***** Exercise materials

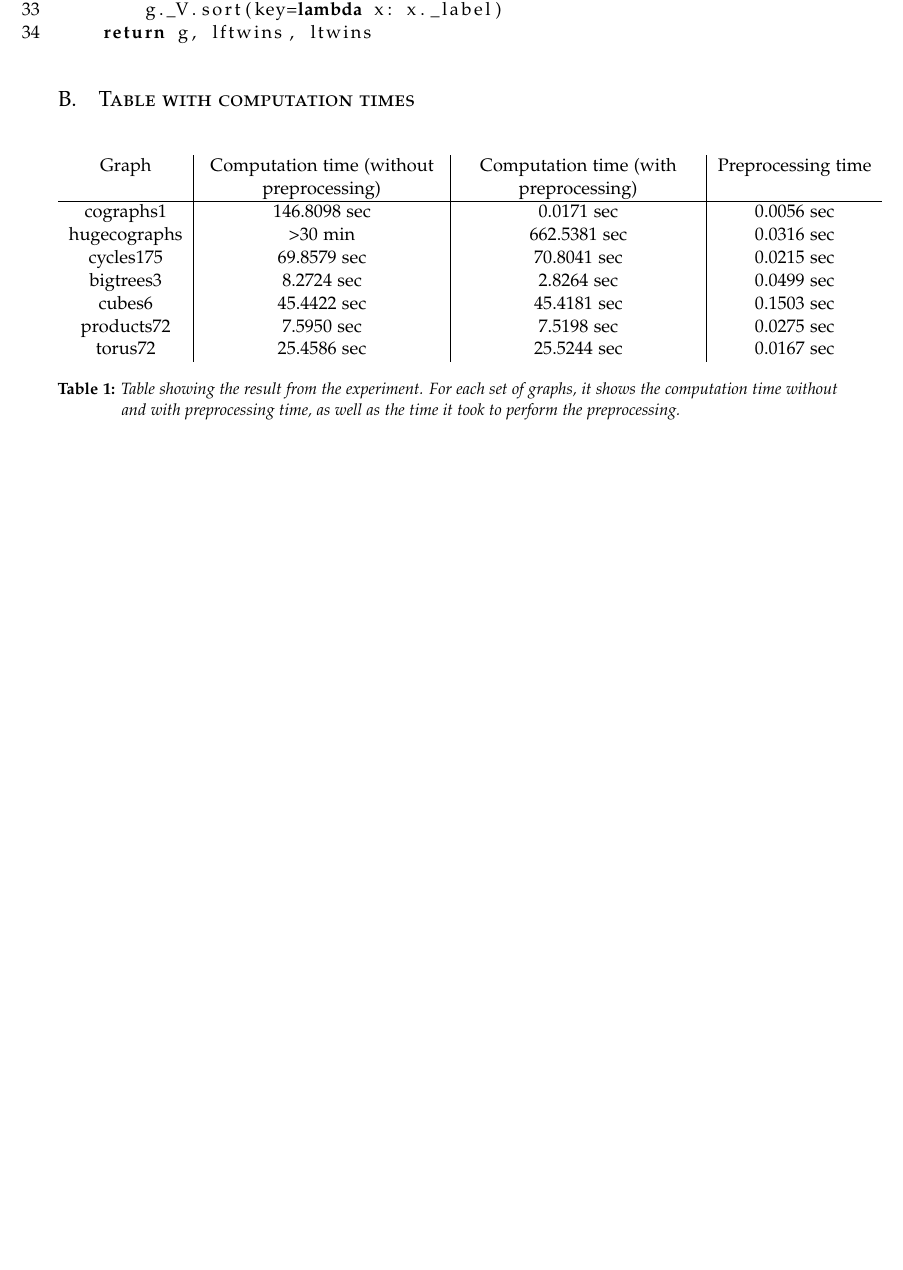
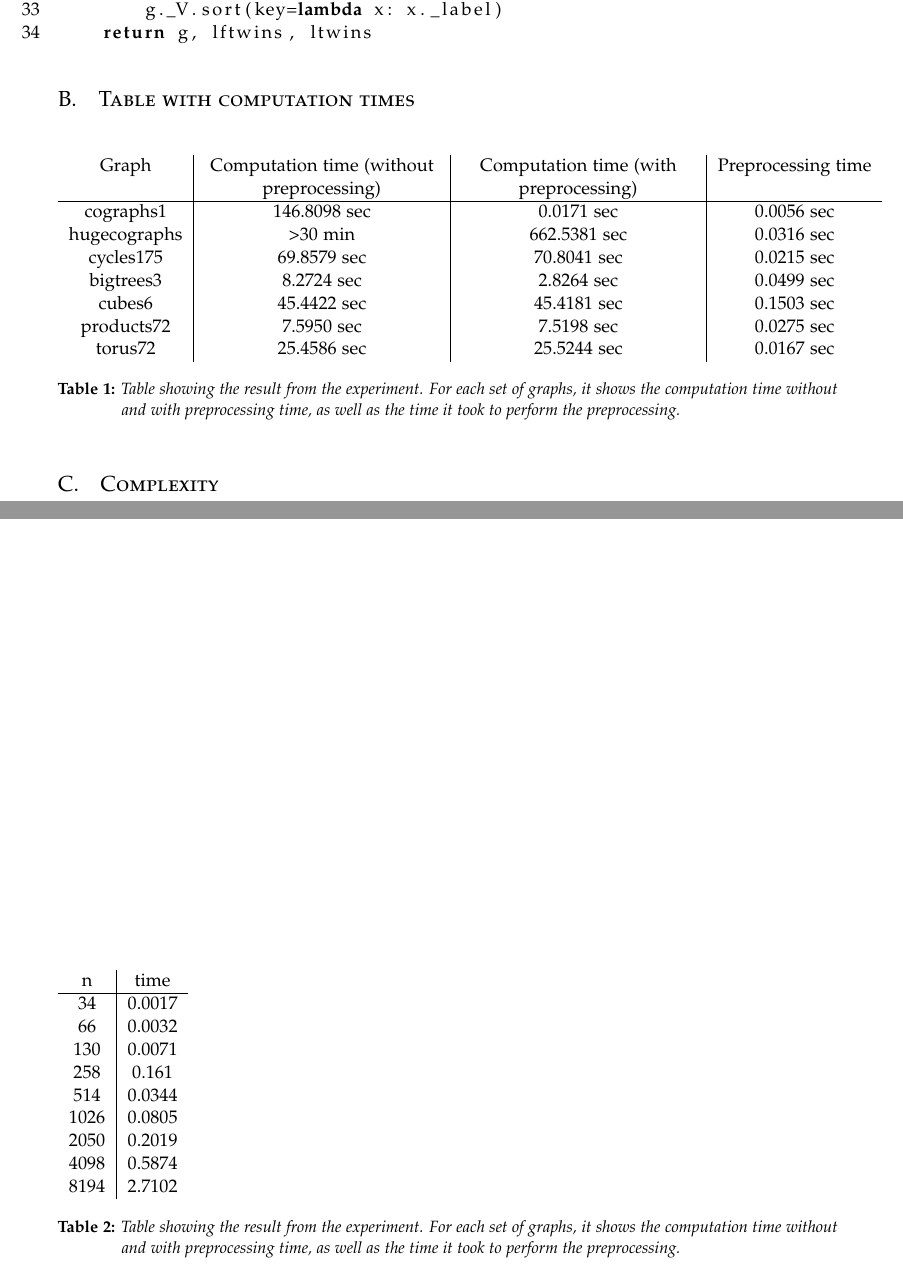
Before and after one commit to Inf1n1te/Graph-Isomorphism, a LaTeX paper (paper/paper.tex): part of page 6 of 6 before the commit and two parts of pages 6 and 7 of 7 after it, the two joined at a grey line, cut so that both start at the same text, the shorter picture padded with empty space. Compiled offline with pdfLaTeX.

Commit message:
component

```diff
--- a/paper/paper.tex
+++ b/paper/paper.tex
@@ -317,6 +317,26 @@ torus72 & 25.4586 sec & 25.5244 sec & 0.0167 sec\\
 \caption{Table showing the result from the experiment. For each set of graphs, it shows the computation time without and with preprocessing time, as well as the time it took to perform the preprocessing.}
 \label{table:results}
 \end{table}
+
+\section{Complexity}
+\begin{table}[h]
+\begin{tabular}{c|c}
+n & time \\
+\hline
+34 & 0.0017\\
+66 & 0.0032\\
+130 & 0.0071\\
+258 & 0.161\\
+514 & 0.0344\\
+1026 & 0.0805\\
+2050 & 0.2019\\
+4098 & 0.5874\\
+8194 & 2.7102
+
+\end{tabular}
+\caption{Table showing the result from the experiment. For each set of graphs, it shows the computation time without and with preprocessing time, as well as the time it took to perform the preprocessing.}
+\label{table:results}
+\end{table}
 \end{appendices}
 
 \end{document}
```
Also changed, not shown: paper/paper.tex (2 more changed lines).
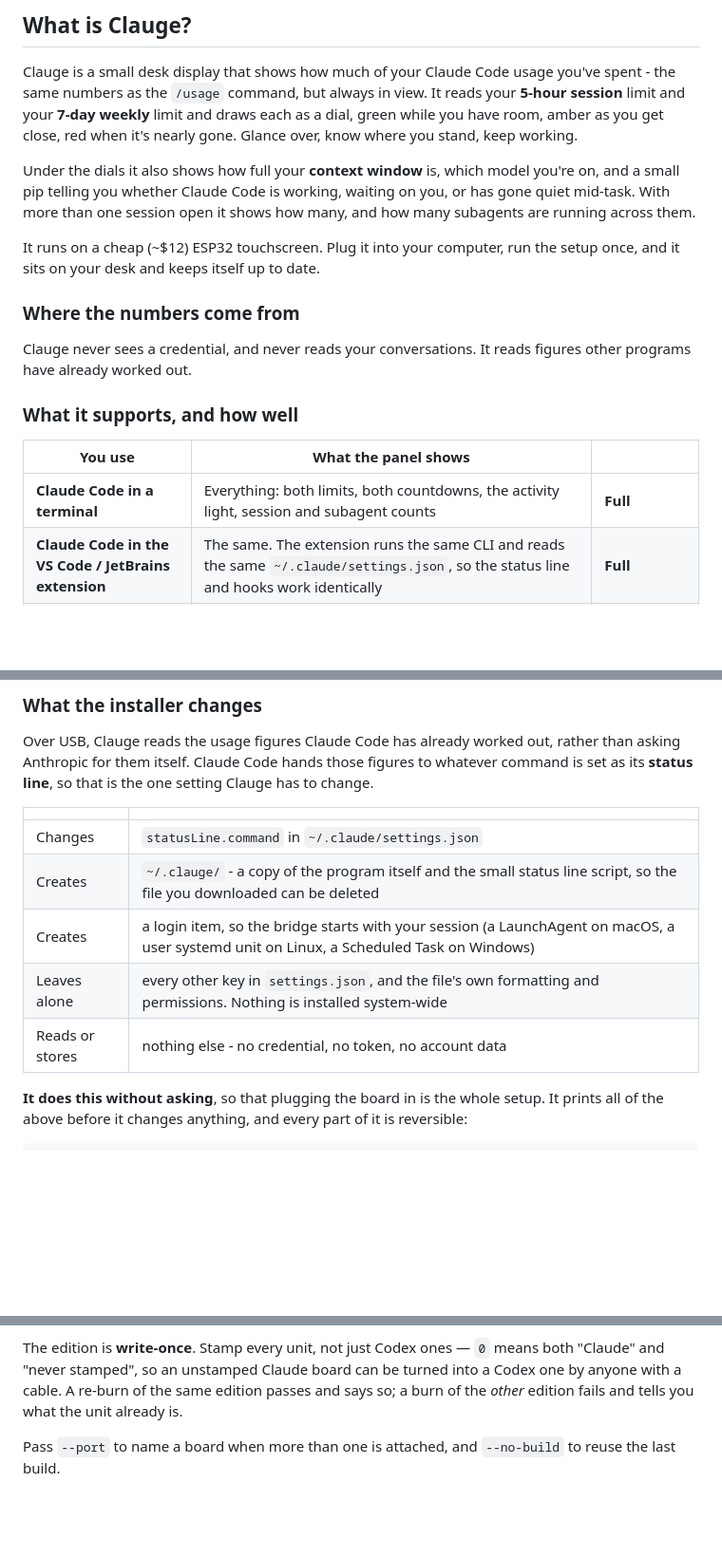
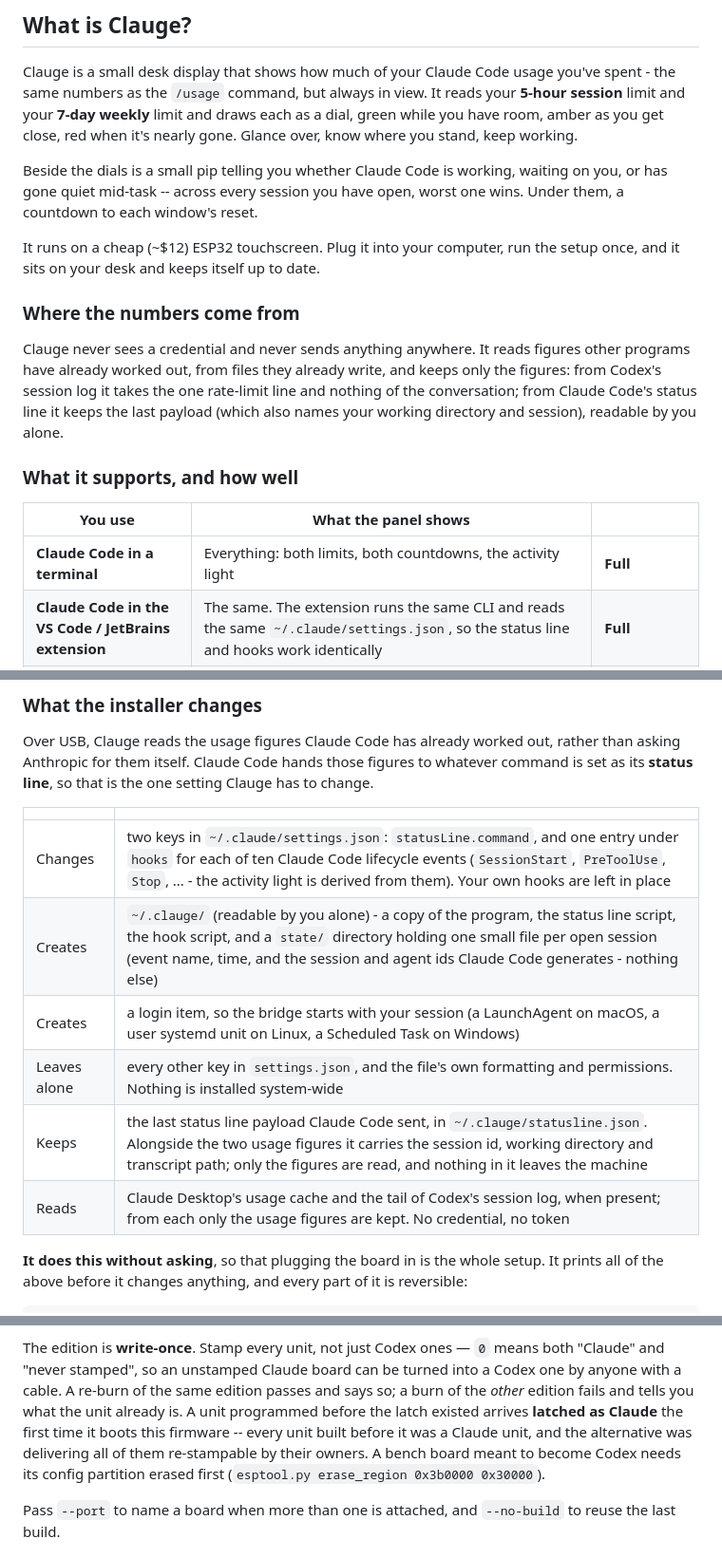
Before and after one commit to KfirLevy258/Blink, a Markdown page: README.md, 3 parts joined by grey strips. Shown at 95% size. Rendered like a GitHub page; blank space fills up the shorter version.

```diff
--- a/README.md
+++ b/README.md
@@ -28,19 +28,19 @@ Your 5-hour session and 7-day week, as two live dials you can glance at all day.
 
 Clauge is a small desk display that shows how much of your Claude Code usage you've spent - the same numbers as the `/usage` command, but always in view. It reads your **5-hour session** limit and your **7-day weekly** limit and draws each as a dial, green while you have room, amber as you get close, red when it's nearly gone. Glance over, know where you stand, keep working.
 
-Under the dials it also shows how full your **context window** is, which model you're on, and a small pip telling you whether Claude Code is working, waiting on you, or has gone quiet mid-task. With more than one session open it shows how many, and how many subagents are running across them.
+Beside the dials is a small pip telling you whether Claude Code is working, waiting on you, or has gone quiet mid-task -- across every session you have open, worst one wins. Under them, a countdown to each window's reset.
 
 It runs on a cheap (~$12) ESP32 touchscreen. Plug it into your computer, run the setup once, and it sits on your desk and keeps itself up to date.
 
 ### Where the numbers come from
 
-Clauge never sees a credential, and never reads your conversations. It reads figures other programs have already worked out.
+Clauge never sees a credential and never sends anything anywhere. It reads figures other programs have already worked out, from files they already write, and keeps only the figures: from Codex's session log it takes the one rate-limit line and nothing of the conversation; from Claude Code's status line it keeps the last payload (which also names your working directory and session), readable by you alone.
 
 ### What it supports, and how well
 
 | You use | What the panel shows | |
 |---|---|---|
-| **Claude Code in a terminal** | Everything: both limits, both countdowns, the activity light, session and subagent counts | **Full** |
+| **Claude Code in a terminal** | Everything: both limits, both countdowns, the activity light | **Full** |
 | **Claude Code in the VS Code / JetBrains extension** | The same. The extension runs the same CLI and reads the same `~/.claude/settings.json`, so the status line and hooks work identically | **Full** |
 | **Claude Desktop, without Claude Code** | Both percentages and how fast the five-hour window is filling. **No countdowns, no activity light** | **Partial** |
 | **Codex CLI** | Both limits and both countdowns, on its own page | **Full** |
@@ -157,11 +157,12 @@ Clauge has to change.
 
 | | |
 |---|---|
-| Changes | `statusLine.command` in `~/.claude/settings.json` |
-| Creates | `~/.clauge/` - a copy of the program itself and the small status line script, so the file you downloaded can be deleted |
+| Changes | two keys in `~/.claude/settings.json`: `statusLine.command`, and one entry under `hooks` for each of ten Claude Code lifecycle events (`SessionStart`, `PreToolUse`, `Stop`, ... - the activity light is derived from them). Your own hooks are left in place |
+| Creates | `~/.clauge/` (readable by you alone) - a copy of the program, the status line script, the hook script, and a `state/` directory holding one small file per open session (event name, time, and the session and agent ids Claude Code generates - nothing else) |
 | Creates | a login item, so the bridge starts with your session (a LaunchAgent on macOS, a user systemd unit on Linux, a Scheduled Task on Windows) |
 | Leaves alone | every other key in `settings.json`, and the file's own formatting and permissions. Nothing is installed system-wide |
-| Reads or stores | nothing else - no credential, no token, no account data |
+| Keeps | the last status line payload Claude Code sent, in `~/.clauge/statusline.json`. Alongside the two usage figures it carries the session id, working directory and transcript path; only the figures are read, and nothing in it leaves the machine |
+| Reads | Claude Desktop's usage cache and the tail of Codex's session log, when present; from each only the usage figures are kept. No credential, no token |
 
 **It does this without asking**, so that plugging the board in is the whole
 setup. It prints all of the above before it changes anything, and every part
@@ -194,7 +195,11 @@ The edition is **write-once**. Stamp every unit, not just Codex ones — `0`
 means both "Claude" and "never stamped", so an unstamped Claude board can be
 turned into a Codex one by anyone with a cable. A re-burn of the same edition
 passes and says so; a burn of the *other* edition fails and tells you what the
-unit already is.
+unit already is. A unit programmed before the latch existed arrives **latched
+as Claude** the first time it boots this firmware -- every unit built before
+it was a Claude unit, and the alternative was delivering all of them
+re-stampable by their owners. A bench board meant to become Codex needs its
+config partition erased first (`esptool.py erase_region 0x3b0000 0x30000`).
 
 Pass `--port` to name a board when more than one is attached, and `--no-build`
 to reuse the last build.
```
Also changed, not shown: other parts of README.md (+3 -3 lines), docs/multi-provider.md (+12 -7 lines), docs/next-steps.md (+12 -2 lines).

**********

What you have to do: Copy every line of the entries in which "unit" can be found.

Task response:
 | Creates | a login item, so the bridge starts with your session (a LaunchAgent on macOS, a user systemd unit on Linux, a Scheduled Task on Windows) |
@@ -194,7 +195,11 @@ The edition is **write-once**. Stamp every unit, not just Codex ones — `0`
-unit already is.
+unit already is. A unit programmed before the latch existed arrives **latched
+as Claude** the first time it boots this firmware -- every unit built before
+it was a Claude unit, and the alternative was delivering all of them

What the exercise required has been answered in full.